While many are straightforward to process, they can also be the source of confusion, and occasionally conflict, between the accountant, the client and the lender around what type of information chartered accountants are able to provide.
ICAEW has recently updated its guidance around this area, which can be found here. However, according to Michelle Cardwell, Technical Manager at ICAEW’s Audit, Assurance and Financial Reporting faculty, the basic principle of the advice remains the same: chartered accountants should stick to the facts in this process. 
“If the request relates to factual information relating to accounting periods declared to HMRC in a tax return or where the accounts have been filed to Companies House, such as net income or profits, then typically chartered accountants are in a position to help,” says Cardwell.
“However, if lenders start asking accountants to forecast the future and ask questions around the future profitability of a company or whether a client will be able to meet their mortgage liabilities then accountants can’t answer this.”
ICAEW guidance advises accountants not to provide anything except factual information in response to such requests.
However, in limited circumstances, such as when individuals and other small borrowers do not have access to prepared audited financial statements, accountants can provide a limited opinion along the lines of: “based on the reporting accountants’ experience ... the accountants have no reason to suppose that the client would be likely to enter into a commitment, such as that proposed, that the client did not expect to be able to fulfil.”
Even in these cases, however, accountants may decline to express a view due to a limited amount of experience, insufficient information or if they have only recently started acting for the client.

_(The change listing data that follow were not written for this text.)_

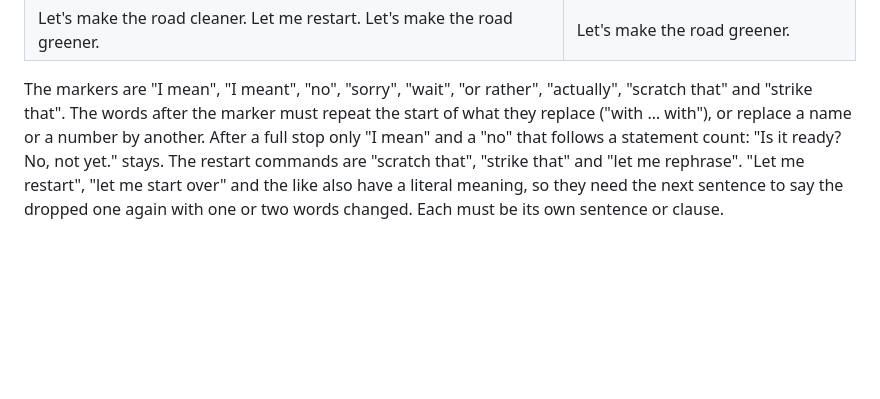
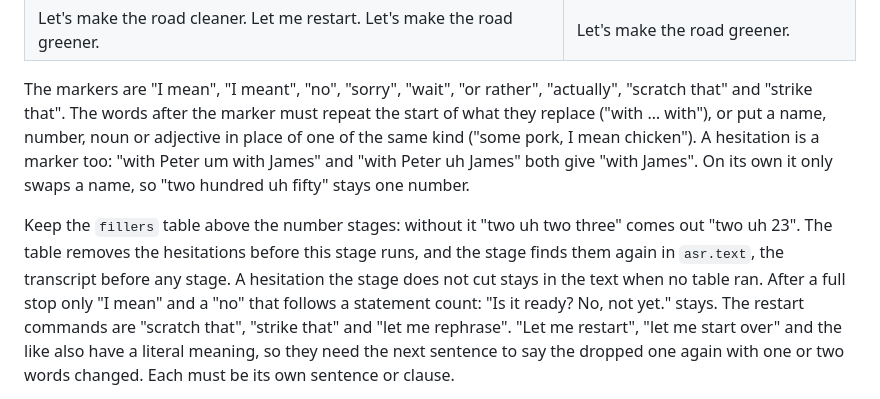
Before and after one commit to znat/parrotflow, a Markdown page: docs/pipelines.md, the part around the change. Drawn GitHub-style; blank space fills up the shorter version.

Commit message:
docs(disfluency): say hesitations are markers and keep the fillers table
Co-Authored-By: Claude Opus 5.5 (1M context) <noreply@anthropic.com>
Signed-off-by: Nathan Zylbersztejn <nathan.zylbersztejn@gmail.com>

```diff
--- a/docs/pipelines.md
+++ b/docs/pipelines.md
@@ -780,8 +780,17 @@ In English it also takes back what the speaker corrected out loud:
 
 The markers are "I mean", "I meant", "no", "sorry", "wait", "or rather",
 "actually", "scratch that" and "strike that". The words after the marker must
-repeat the start of what they replace ("with … with"), or replace a name or a
-number by another. After a full stop only "I mean" and a "no" that follows a
+repeat the start of what they replace ("with … with"), or put a name, number,
+noun or adjective in place of one of the same kind ("some pork, I mean
+chicken"). A hesitation is a marker too: "with Peter um with James" and "with
+Peter uh James" both give "with James". On its own it only swaps a name, so
+"two hundred uh fifty" stays one number.
+
+Keep the `fillers` table above the number stages: without it "two uh two
+three" comes out "two uh 23". The table removes the hesitations before this
+stage runs, and the stage finds them again in `asr.text`, the transcript before
+any stage. A hesitation the stage does not cut stays in the text when no table
+ran. After a full stop only "I mean" and a "no" that follows a
 statement count: "Is it ready? No, not yet." stays. The restart commands are
 "scratch that", "strike that" and "let me rephrase". "Let me restart", "let me
 start over" and the like also have a literal meaning, so they need the next
```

Cardwell cautions accountants to only provide information of which they have direct knowledge. “If a request extends beyond your knowledge, you should decline to provide the reference. Accountants should also make clear any limitations to their view in the reference.”
A common question asked on accountancy and small business forums is around whether accountants should charge for providing such references. 
ICAEW guidance outlines that to avoid the possibility of an implied contract, accountants do not charge any additional fees for the type of reference outlined in the guidance and the accountant should disclaim, in writing, any liability for providing the reference.

If a lender requires further assurance, a separate engagement can be agreed between the borrower, lender and the accountant, but accountants should ensure engagement terms clearly set out the scope of work, type of report and a reasonable limitation of liability. ICAEW has guidance on this in TECH 4/00 AAF.
However, when providing references, accountants should remember: if the risks of providing the reference are too high or the questions asked by the lender beyond their knowledge, accountants can decline to provide a reference.
For the full guidance document, including examples of an accountants’ reference for a lender, click here or contact the Audit, Assurance and Financial Reporting faculty.